This paragraph introduced the first article of this series, entitled, The Lies About Cultural Competency: 2 Main Reasons, in which I explained that Cultural Competency is: (1) Misconceived; and (2) Misleading. In this current article, I will outline 2 additional points, illustrating the current lies about cultural competency. In subsequent articles, I will describe: (1) What is missing about cultural competency; and (2) What cultural competency really is and/or what it could be.
Here are two additional points illustrating the lies about cultural competency:
1. It misses the point:
In the previous article mentioned above, I explained that cultural competency is misconceived and misleading. A related reason here explains that cultural competency misses the point. Why do I say this?
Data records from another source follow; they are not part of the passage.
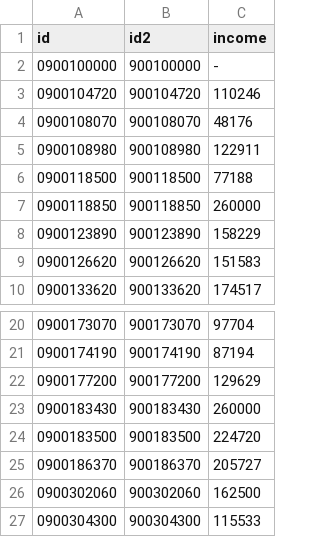
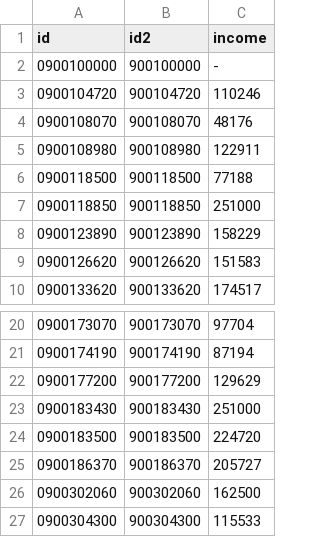
Before and after one commit to imagineLife/dataVisPractice, a CSV file: responsive/state/incomeWithLegend/data.csv, drawn as a sheet; only a part is shown, gaps mark what is left out.

Commit message:
Changes max value from 260K to 251K.

```diff
--- a/responsive/state/incomeWithLegend/data.csv
+++ b/responsive/state/incomeWithLegend/data.csv
@@ -6,3 +6,3 @@ id,id2,income
 0900118500,900118500,77188
-0900118850,900118850,260000
+0900118850,900118850,251000
 0900123890,900123890,158229
@@ -22,3 +22,3 @@ id,id2,income
 0900177200,900177200,129629
-0900183430,900183430,260000
+0900183430,900183430,251000
 0900183500,900183500,224720
```
Also changed, not shown: 2 other files.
I mean here that cultural competency, as currently conceived or operationalized, sends a skewed message about the definition of culture. There is an unintentional biased message about which culture requires us to show competency, and it unintentionally sends the message about our need to be “politically correct,” as opposed to being “culturally competent” or “culturally sensitive” or “culturally appropriate” or any other term we have been using lately. Addressing the concept of “political correctness” is not only beyond the scope of this article, but it is also beyond the mission and vision of SWEET. However, my personal point of view, and it is only that-my personal point of view, “political correctness” may sometimes be a good thing, while at other times, it may not. It depends on how we look at it, how we understand it, the intention behind it, the impact, and the context. Nonetheless, as it relates to this article, the way that cultural competency is currently conceived, operationalized, explained, taught or described, it unintentionally sends a message of “political correctness,” and as a result, cultural competency misses the point.
2. Its effects can be paradoxical:
Related to the fact that cultural competency is misconceived and misleading and misses the point by conveying an unintentional message of political correctness, it also engenders the wrong sentiments. These sentiments are far from what it is intended to engender; sentiments filled with animosity, resentment, guilt, shame and embarrassment, which therefore leads to a paradoxical effect. These sentiments, while repressed, often manage to manifest themselves in other ways that are either subconscious or unconscious. The ramifications of this are rather far from what we have all wanted or hoped. Further, these types of sentiments are often from both camps, from those we perceive as the “majority” and those we perceive as the “minority,” on behalf of whom we are advocating “cultural competency.”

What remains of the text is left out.